### RAW DATA ###

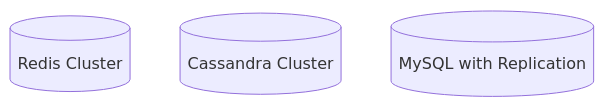
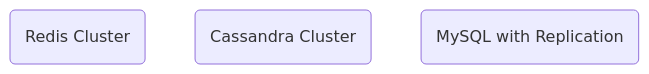
One commit to tungtv202/MyNote changed the third of 3 diagrams in ReviewBooks/ProJavaClusteringAndScalability.md. Above: the diagram before and after it, drawn with Mermaid. The commit also changed other lines of this file, not shown here.

````diff
--- a/ReviewBooks/ProJavaClusteringAndScalability.md
+++ b/ReviewBooks/ProJavaClusteringAndScalability.md
@@ -70,6 +78,7 @@
 ```mermaid
 graph TD
-Re[(Redis Cluster)]
-Ca[(Cassandra Cluster)]
-My[(MySQL with Replication)]
+Re(Redis Cluster)
+Ca(Cassandra Cluster)
+My(MySQL with Replication)
+
 ```
````
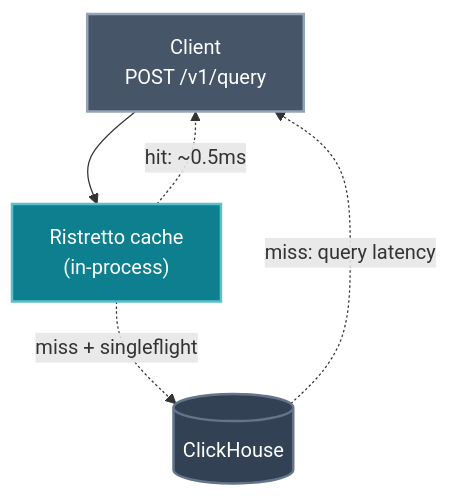
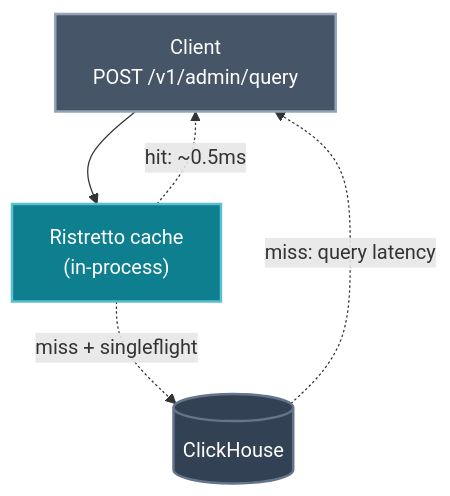
Before and after one commit to Wave-RF/WaveHouse: the sixth of 6 diagrams in docs/src/content/docs/why-wavehouse.md, drawn with Mermaid. The commit also changed 26 other files, not shown here.

````diff
--- a/docs/src/content/docs/why-wavehouse.md
+++ b/docs/src/content/docs/why-wavehouse.md
@@ -245,12 +245,12 @@
 ```mermaid
 flowchart TB
     classDef client fill:#475569,stroke:#94a3b8,color:#fff,stroke-width:2px
     classDef wh fill:#0e7f8f,stroke:#5bbfcf,color:#fff,stroke-width:2px
     classDef store fill:#334155,stroke:#64748b,color:#fff,stroke-width:2px
 
-    Q["Client<br/>POST /v1/query"]:::client
+    Q["Client<br/>POST /v1/admin/query"]:::client
     Q --> L1["Ristretto cache<br/>(in-process)"]:::wh
     L1 -. "miss + singleflight" .-> CH[("ClickHouse")]:::store
     L1 -. "hit: ~0.5ms" .-> Q
     CH -. "miss: query latency" .-> Q
 ```
````
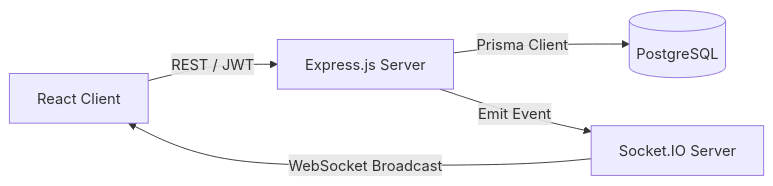
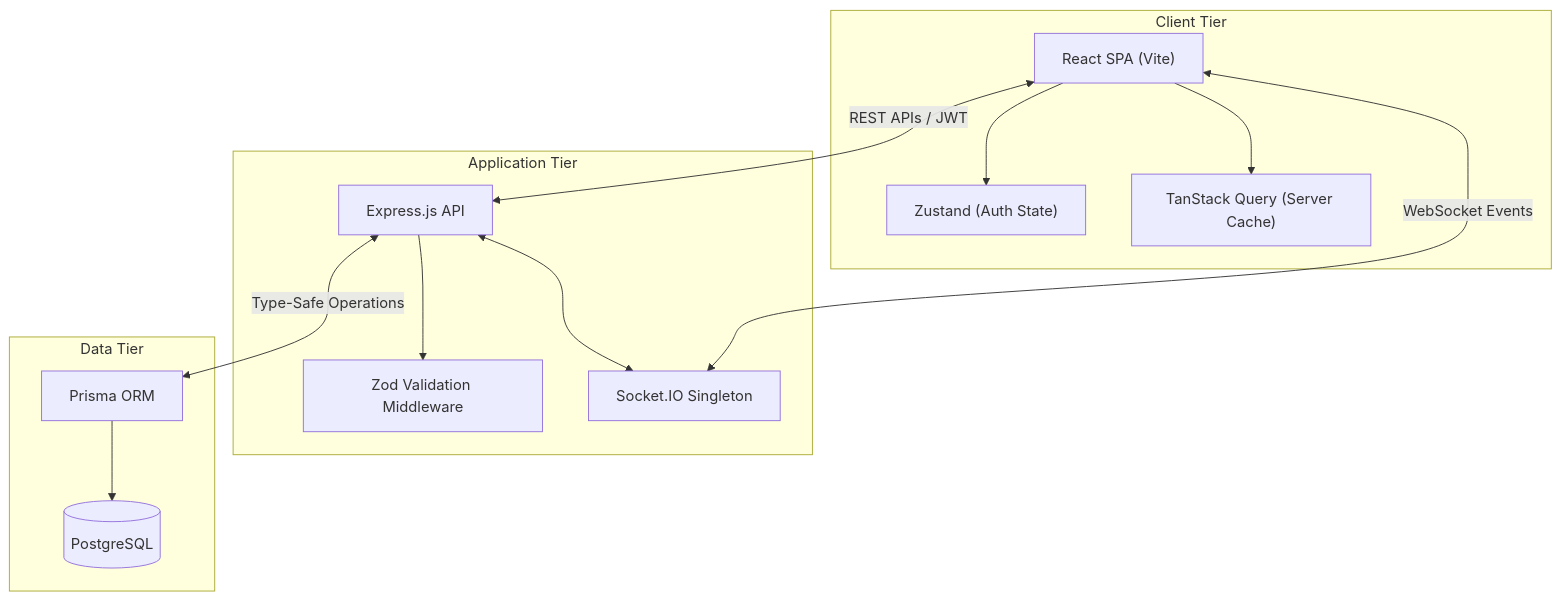
One commit to Ayush-o1/BlackWater changed the first of 2 diagrams in README.md. Above: the diagram before and after it, drawn with Mermaid. The commit also changed other lines of this file and 56 other files, not shown here.

````diff
--- a/README.md
+++ b/README.md
@@ -27,7 +55,28 @@
 ```mermaid
-flowchart LR
-    ReactFrontend[React Client] -->|REST / JWT| ExpressAPI[Express.js Server]
-    ExpressAPI -->|Prisma Client| PostgreSQL[(PostgreSQL)]
-    ExpressAPI -->|Emit Event| SocketIO[Socket.IO Server]
-    SocketIO -->|WebSocket Broadcast| ReactFrontend
+flowchart TB
+    subgraph Frontend [Client Tier]
+        ReactClient["React SPA (Vite)"]
+        Zustand["Zustand (Auth State)"]
+        ReactQuery["TanStack Query (Server Cache)"]
+        ReactClient --> Zustand
+        ReactClient --> ReactQuery
+    end
+
+    subgraph API [Application Tier]
+        Express["Express.js API"]
+        Zod["Zod Validation Middleware"]
+        SocketIO["Socket.IO Singleton"]
+        Express --> Zod
+        Express <--> SocketIO
+    end
+
+    subgraph Database [Data Tier]
+        Prisma["Prisma ORM"]
+        Postgres[(PostgreSQL)]
+        Prisma --> Postgres
+    end
+
+    ReactClient <-->|REST APIs / JWT| Express
+    ReactClient <-->|WebSocket Events| SocketIO
+    Express <-->|Type-Safe Operations| Prisma
 ```
````
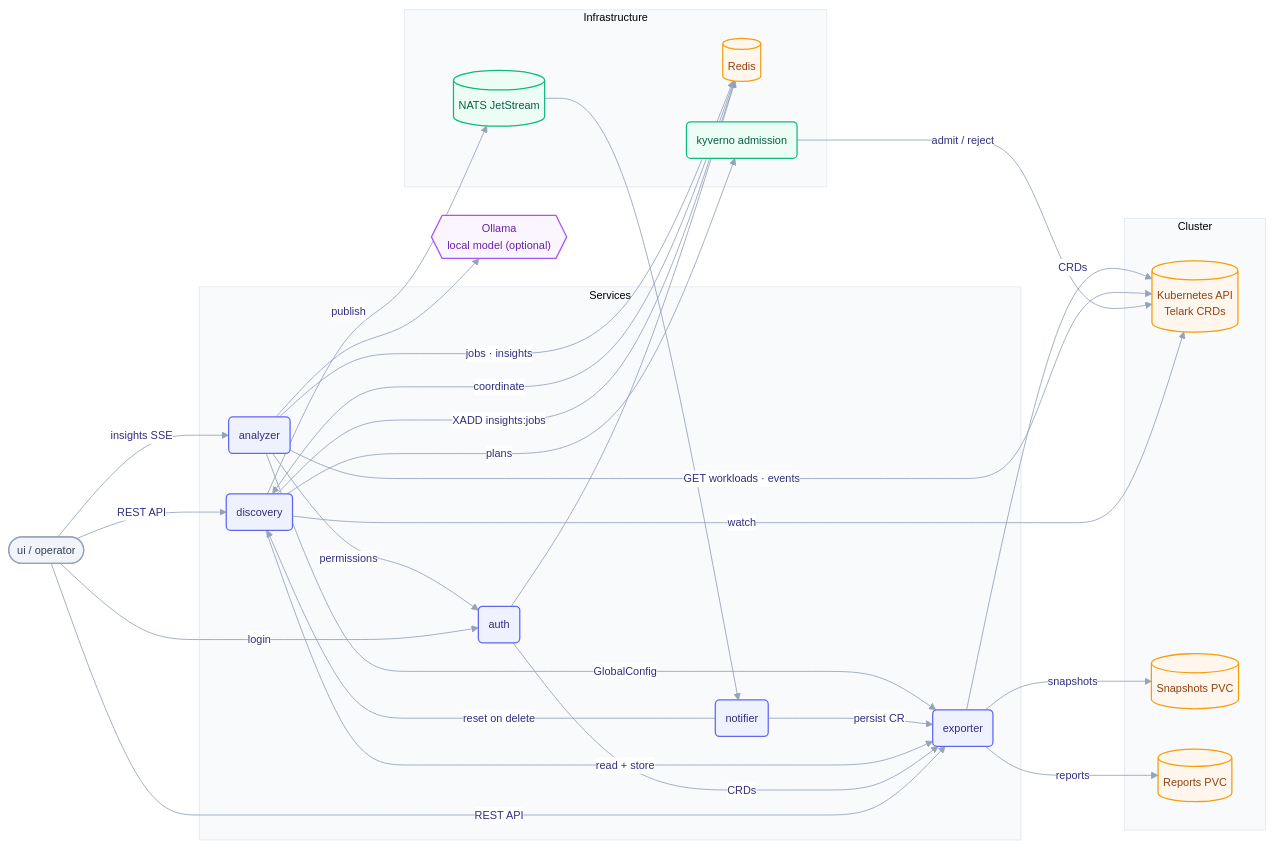
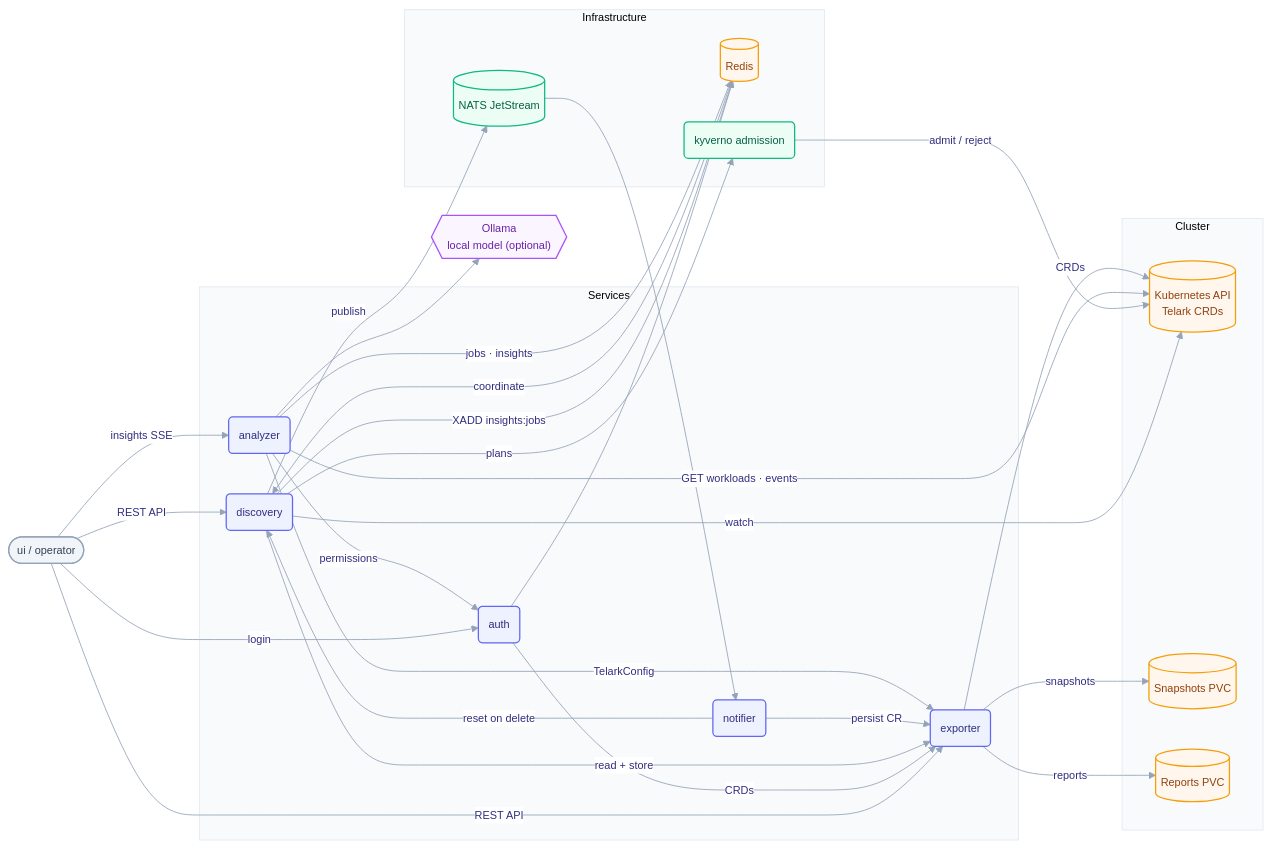
Before and after one commit to telark/telark: the diagram in docs/architecture.md, drawn with Mermaid. The commit also changed other lines of this file and 334 other files, not shown here.

First line of the commit message:
refactor(api)!: migrate services, chart and docs to telark.io/v1alpha1

````diff
--- a/docs/architecture.md
+++ b/docs/architecture.md
@@ -7,65 +7,65 @@
 ```mermaid
 %%{init: {"theme":"base","themeVariables":{"fontFamily":"ui-sans-serif, system-ui, -apple-system, Segoe UI, Roboto, sans-serif","fontSize":"13px","lineColor":"#94a3b8","primaryColor":"#eef2ff","primaryBorderColor":"#6366f1","primaryTextColor":"#312e81","edgeLabelBackground":"#ffffff","clusterBkg":"#f8fafc","clusterBorder":"#e2e8f0"},"flowchart":{"curve":"basis","htmlLabels":true,"nodeSpacing":48,"rankSpacing":64,"padding":12}}}%%
 flowchart LR
   UI(["ui / operator"])
 
   subgraph services["Services"]
     AUTH(auth)
     DISC(discovery)
     EXP(exporter)
     ANL(analyzer)
     NTF(notifier)
   end
 
   subgraph infra["Infrastructure"]
     REDIS[("Redis")]
     NATS[("NATS JetStream")]
     KYV(kyverno admission)
   end
 
   subgraph cluster["Cluster"]
     K8S[("Kubernetes API<br/>Telark CRDs")]
     PVC[("Snapshots PVC")]
     RPVC[("Reports PVC")]
   end
 
   LLM{{"Ollama<br/>local model (optional)"}}
 
   UI -->|login| AUTH
   UI -->|REST API| DISC
   UI -->|insights SSE| ANL
   UI -->|REST API| EXP
 
   AUTH -->|CRDs| EXP
   AUTH --> REDIS
 
   DISC -->|watch| K8S
   DISC -->|read + store| EXP
   DISC -->|publish| NATS --> NTF -->|persist CR| EXP
   NTF -->|reset on delete| DISC
   DISC -->|XADD insights:jobs| REDIS
   DISC <-->|coordinate| REDIS
   DISC -->|plans| KYV
   KYV -->|admit / reject| K8S
 
   ANL -->|jobs · insights| REDIS
-  ANL -->|GlobalConfig| EXP
+  ANL -->|TelarkConfig| EXP
   ANL -->|permissions| AUTH
   ANL --> LLM
   ANL -->|GET workloads · events| K8S
 
   EXP -->|CRDs| K8S
   EXP -->|snapshots| PVC
   EXP -->|reports| RPVC
 
   classDef svc fill:#eef2ff,stroke:#6366f1,stroke-width:1.5px,color:#312e81;
   classDef infra fill:#ecfdf5,stroke:#10b981,stroke-width:1.5px,color:#065f46;
   classDef store fill:#fff7ed,stroke:#f59e0b,stroke-width:1.5px,color:#92400e;
   classDef peer fill:#f1f5f9,stroke:#94a3b8,stroke-width:1.5px,color:#334155;
   classDef ext fill:#faf5ff,stroke:#a855f7,stroke-width:1.5px,color:#6b21a8;
   class AUTH,DISC,EXP,ANL,NTF svc;
   class NATS,KYV infra;
   class REDIS,K8S,PVC,RPVC store;
   class UI peer;
   class LLM ext;
 ```
````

###

PROBLEM TO SOLVE
Pull every line containing the word "architecture" out of the material and copy it.

SOLUTION FOR THIS PROBLEM
Before and after one commit to telark/telark: the diagram in docs/architecture.md, drawn with Mermaid. The commit also changed other lines of this file and 334 other files, not shown here.
--- a/docs/architecture.md
+++ b/docs/architecture.md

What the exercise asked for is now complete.